Picture this. You’ve spent months planning and building your website with a development team, from wireframes and sitemaps to learning your fair dose of techie speak and daily meetings. Your digital marketing strategy is written and includes customer personas so detailed that they might get up and walk straight out of the document. The design is shit hot and you can’t believe how far you’ve come from your “traditional” colour pallette and 20-year-old logo and fonts. You’re primed, ready and on the edge of your boardroom seats as the site is put live. Then you see the bounce rate…
You’ve most likely fallen into the trap that so many businesses do. All your time has been spent thinking about how to get people to see your shiny new site, your amazing products and your exclusive launch deals. Very little, if any, time has been spent thinking about what your customers want to see.
This is where Content Hierarchy comes in.

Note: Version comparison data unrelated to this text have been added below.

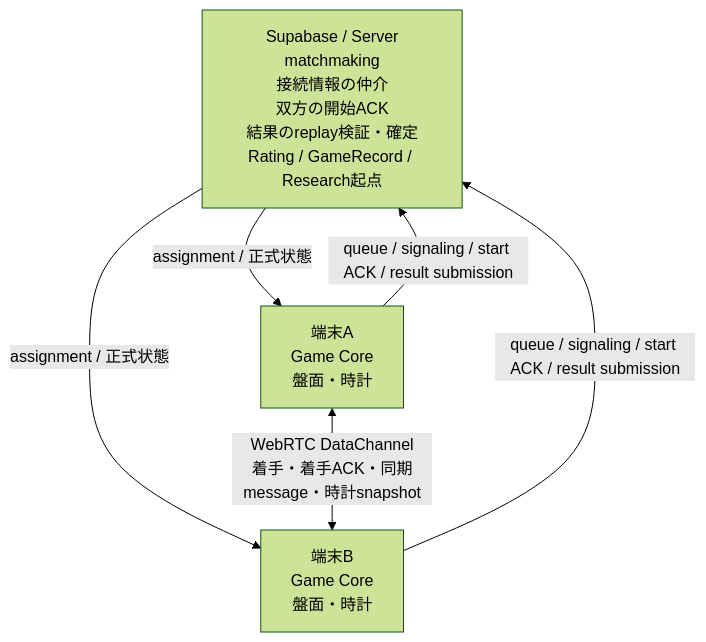
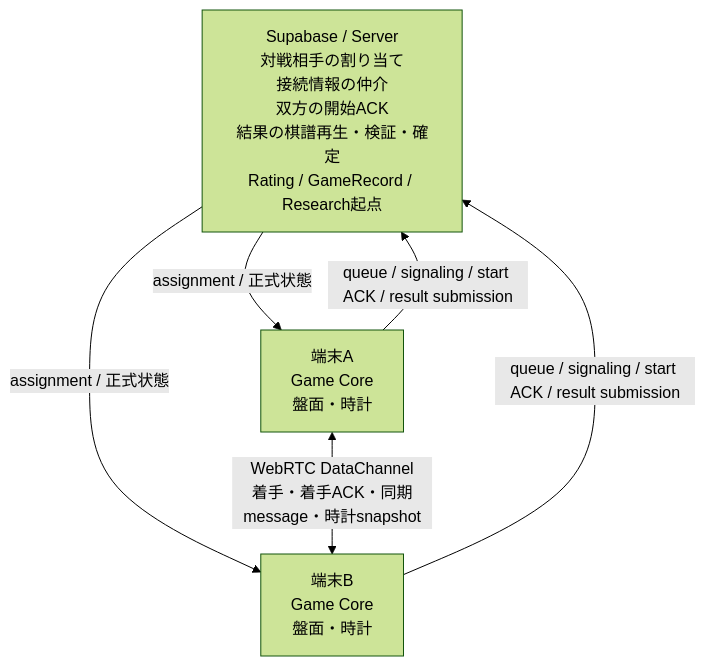
One commit to shinp-dev/othello changed the first of 4 diagrams in docs/02_オンライン対局/通常接続設計.md. Above: the diagram before and after it, drawn with Mermaid (forest theme). The commit also changed other lines of this file and 21 other files, not shown here.

````diff
--- a/docs/02_オンライン対局/通常接続設計.md
+++ b/docs/02_オンライン対局/通常接続設計.md
@@ -22,12 +22,12 @@
 ```mermaid
 flowchart TB
-    S["Supabase / Server<br/>matchmaking<br/>接続情報の仲介<br/>双方の開始ACK<br/>結果のreplay検証・確定<br/>Rating / GameRecord / Research起点"]
+    S["Supabase / Server<br/>対戦相手の割り当て<br/>接続情報の仲介<br/>双方の開始ACK<br/>結果の棋譜再生・検証・確定<br/>Rating / GameRecord / Research起点"]
     A["端末A<br/>Game Core<br/>盤面・時計"]
     B["端末B<br/>Game Core<br/>盤面・時計"]
 
     A -->|"queue / signaling / start ACK / result submission"| S
     B -->|"queue / signaling / start ACK / result submission"| S
     S -->|"assignment / 正式状態"| A
     S -->|"assignment / 正式状態"| B
     A <-->|"WebRTC DataChannel<br/>着手・着手ACK・同期message・時計snapshot"| B
 ```
````
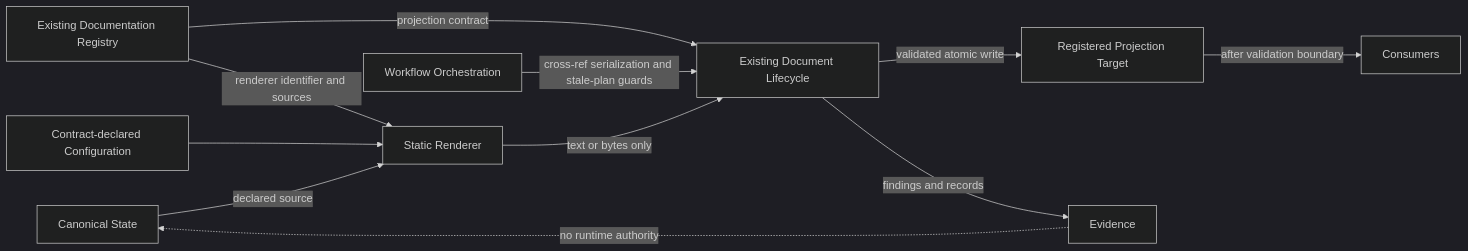
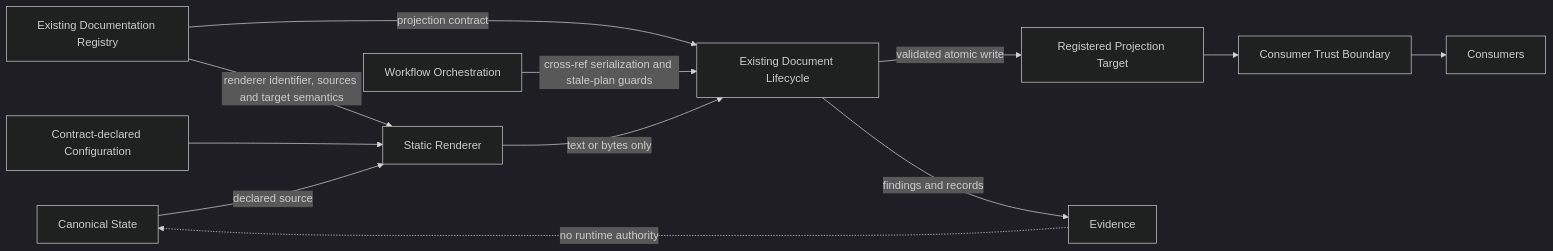
The diagram in specs/dpa/DPA-100-FOUNDATIONS.md (vfi64/agentic-project-kit-dpa-lab), drawn with Mermaid (dark theme) before and after one commit. The commit also changed other lines of this file, not shown here.

````diff
--- a/specs/dpa/DPA-100-FOUNDATIONS.md
+++ b/specs/dpa/DPA-100-FOUNDATIONS.md
@@ -369,13 +368,14 @@
 ```mermaid
 flowchart LR
     CS[Canonical State] -->|declared source| R[Static Renderer]
     CFG[Contract-declared Configuration] --> R
     REG[Existing Documentation Registry] -->|projection contract| LC[Existing Document Lifecycle]
-    REG -->|renderer identifier and sources| R
+    REG -->|renderer identifier, sources and target semantics| R
     R -->|text or bytes only| LC
     LC -->|validated atomic write| T[Registered Projection Target]
     WF[Workflow Orchestration] -->|cross-ref serialization and stale-plan guards| LC
     LC -->|findings and records| E[Evidence]
     E -. no runtime authority .-> CS
-    T -->|after validation boundary| C[Consumers]
+    T --> CTB[Consumer Trust Boundary]
+    CTB --> C[Consumers]
 ```
````
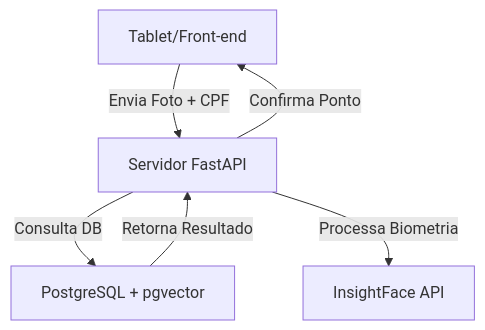
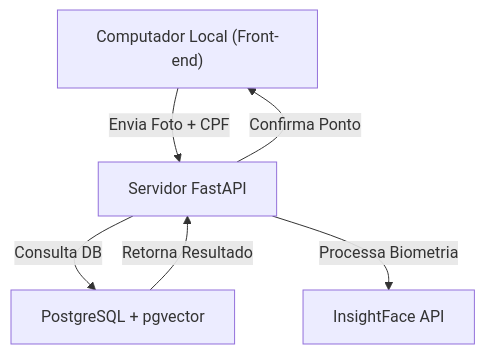
Before and after one commit to marcio-dev-fullstack/Folha-de-Ponto: the diagram in README.md, drawn with Mermaid. The commit also changed other lines of this file, not shown here.

Commit message:
Commit inicial

````diff
--- a/README.md
+++ b/README.md
@@ -33,9 +33,9 @@
 ```mermaid
 graph TD
-    A["Tablet/Front-end"] -->|Envia Foto + CPF| B["Servidor FastAPI"]
+    A["Computador Local (Front-end)"] -->|Envia Foto + CPF| B["Servidor FastAPI"]
     B -->|Consulta DB| C["PostgreSQL + pgvector"]
     B -->|Processa Biometria| D["InsightFace API"]
     C -->|Retorna Resultado| B
     B -->|Confirma Ponto| A
 
 ```
````
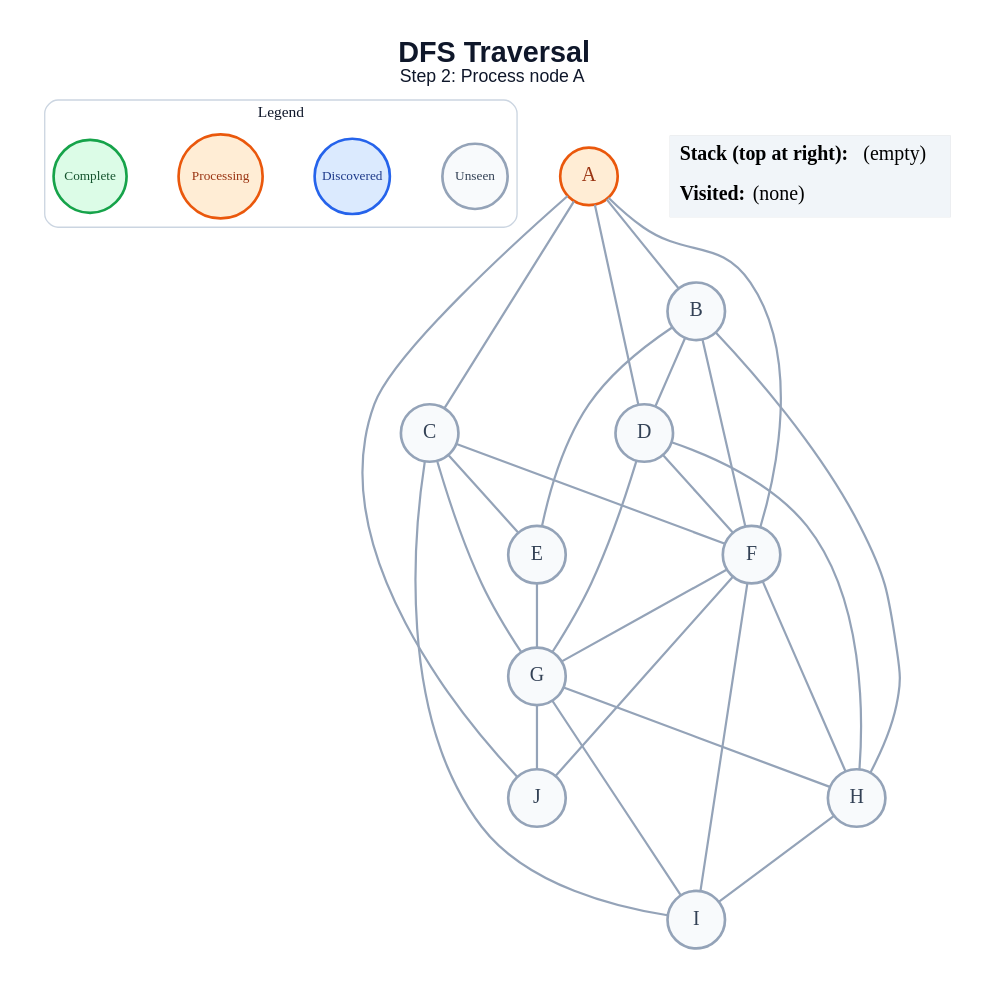
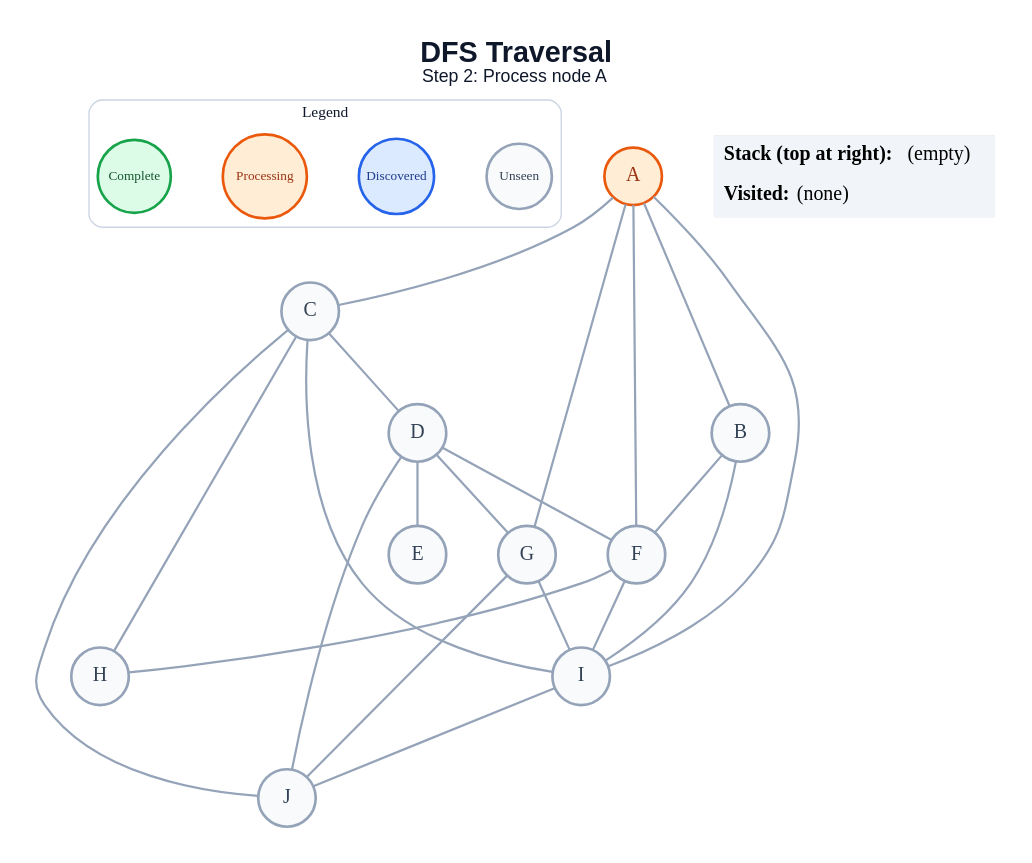
Before and after one commit to amanghodawala9/ai-slop: the diagram in generated/dfs/step_02.dot, drawn with Graphviz. The commit also changed 178 other files, not shown here.

```diff
--- a/generated/dfs/step_02.dot
+++ b/generated/dfs/step_02.dot
@@ -1,54 +1,49 @@
 graph traversal {
   graph [layout=dot, rankdir=TB, bgcolor="#FFFFFF", pad="0.35", nodesep="0.65", ranksep="0.8", fontname="Arial"];
   node [shape=circle, style="filled", fontname="Arial Bold", fontsize=18, width=0.72, fixedsize=true, penwidth=2.4];
   edge [color="#94A3B8", penwidth=2.0];
   label=<<B>DFS Traversal</B><BR/><FONT POINT-SIZE="16">Step 2: Process node A</FONT>>; labelloc="t"; fontsize=26; fontname="Arial"; fontcolor="#0F172A";
   subgraph cluster_legend { label="Legend"; color="#CBD5E1"; penwidth=1.2; style="rounded"; fontsize=14; fontname="Arial Bold";
     key_unseen [label="Unseen", fillcolor="#F8FAFC", color="#94A3B8", fontcolor="#334155", fontsize=12, width=0.82];
     key_frontier [label="Discovered", fillcolor="#DBEAFE", color="#2563EB", fontcolor="#1E3A8A", fontsize=12, width=0.95];
     key_current [label="Processing", fillcolor="#FFEDD5", color="#EA580C", fontcolor="#9A3412", fontsize=12, width=1.05];
     key_done [label="Complete", fillcolor="#DCFCE7", color="#16A34A", fontcolor="#14532D", fontsize=12, width=0.92];
     { rank=same; key_unseen; key_frontier; key_current; key_done; }
   }
   A [fillcolor="#FFEDD5", color="#EA580C", fontcolor="#9A3412"];
   B [fillcolor="#F8FAFC", color="#94A3B8", fontcolor="#334155"];
   C [fillcolor="#F8FAFC", color="#94A3B8", fontcolor="#334155"];
   D [fillcolor="#F8FAFC", color="#94A3B8", fontcolor="#334155"];
   E [fillcolor="#F8FAFC", color="#94A3B8", fontcolor="#334155"];
   F [fillcolor="#F8FAFC", color="#94A3B8", fontcolor="#334155"];
   G [fillcolor="#F8FAFC", color="#94A3B8", fontcolor="#334155"];
   H [fillcolor="#F8FAFC", color="#94A3B8", fontcolor="#334155"];
   I [fillcolor="#F8FAFC", color="#94A3B8", fontcolor="#334155"];
   J [fillcolor="#F8FAFC", color="#94A3B8", fontcolor="#334155"];
   A -- B;
   A -- C;
-  A -- D;
   A -- F;
-  A -- J;
-  B -- D;
-  B -- E;
+  A -- G;
+  A -- I;
   B -- F;
-  B -- H;
-  C -- E;
-  C -- F;
-  C -- G;
+  B -- I;
+  C -- D;
+  C -- H;
   C -- I;
+  C -- J;
+  D -- E;
   D -- F;
   D -- G;
-  D -- H;
-  E -- G;
-  F -- G;
+  D -- J;
   F -- H;
   F -- I;
-  F -- J;
-  G -- H;
   G -- I;
   G -- J;
-  H -- I;
+  I -- J;
   status [shape=plain, fixedsize=false, width=0, height=0, margin=0, label=<
     <TABLE BORDER="0" CELLBORDER="0" CELLPADDING="7" BGCOLOR="#F1F5F9">
       <TR><TD ALIGN="LEFT"><B>Stack (top at right):</B> (empty)</TD></TR>
       <TR><TD ALIGN="LEFT"><B>Visited:</B> (none)</TD></TR>
     </TABLE>
   >];
 }
```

Very simply, content hierarchy is: the order of content on marketing collateral. Essentially you should put the most important information for your customers at the top and the least important at the bottom.
A slightly different “3 second rule”
One of the biggest reasons content hierarchy is so important is that you only have 3 seconds to grab your audiences’ attention before they move on. We’re all fickle, have millions of resources at our fingertips and expect to be given what we want when we want it, not to have to work hard for it.
To put it into context – think about your ‘turn offs’ online. What makes you leave a site immediately or stop mid-transaction no matter how invested you were? Mine are: seeing something I really want on Instagram and being asked to leave the channel to buy it; paywalls on publications’ websites (sorry!) and no subtitles on videos in my social media feeds.
Know what your audiences want
It is vital to align your goals to your customers’ goals. You need to know what your audiences want to see and do. What you think is most important might be secondary to their needs.
Gone is the era of the About Us page. Pop ear defenders on your egos for a second. *Whispers* Your brand story may be important to your recruitment objectives or to your board of directors but does it really matter to the customer? I’m not saying you should delete all information about your business from your website, and for some companies this is a huge part of their appeal to their customer base, but I would suggest re-assessing whether it should be the primary message.
A great example of somewhere really understanding their audience’s needs is Eureka! on their homepage. They’re an interactive children’s museum with a focus on learning through play.
What they’ve got so right here is clearly showing the three key things any customer wants to know – when they’re open, where they are and how to get there and how to buy tickets. The tickets tab is already open and you can buy them directly from the home page without navigating anywhere else. The calls to action sit under a compelling image that gives you a flavour of what to expect at the museum and a bold brand message too in the four words: “Explore. Discover. Play. Learn.” Their approach and ethos is really important to parents and teachers and is a major selling point and deciding factor to them visiting Eureka!. They have married brand messaging and key customer actions together beautifully. You don’t have to look far to see more stylish work in this area with their big “Buy tickets” button in the top navigation being designed to complement the colour scheme and even their cookies notice blends in seamlessly too.
It does take courage to think about your content in this way. It can seem daunting to make changes to pages that have taken teams hours to plan and optimise. As long as you can base your decision on facts (see the section below about research) and you can show how the changes support your company’s goals, you can be bold and brave. You will be glad you were when you see the results.
As easy as ABC?
It is vital that you substantiate what you think your customers want with data. ABC = Analytics Before Content.
Research helps you understand what your audience wants and will help you set meaningful goals. Keyword research will give you vital insights into what your customers (current and prospective) are searching for. You should use this to inform all your online content to not only get people to your site but to show Google your content is relevant, thus boosting your ranking. Look at how people currently use your website – which pages work well, which don’t? Analyse the performance of content on social media and in print advertising. Carry out customer focus groups and actually ask them what they want.
Monitoring and measuring should be continuous to optimise the performance of your content. Always look at how specific pieces of content are performing, test along the way and don’t be afraid to make changes.
Don’t leave it as an afterthought
Content is often left as the last thing on a project to do list. Flip that focus. Thinking back to the inverted pyramid image at the start of this blog showing how to structure your content by level of importance – move content hierarchy into the “highly important” segment of any project.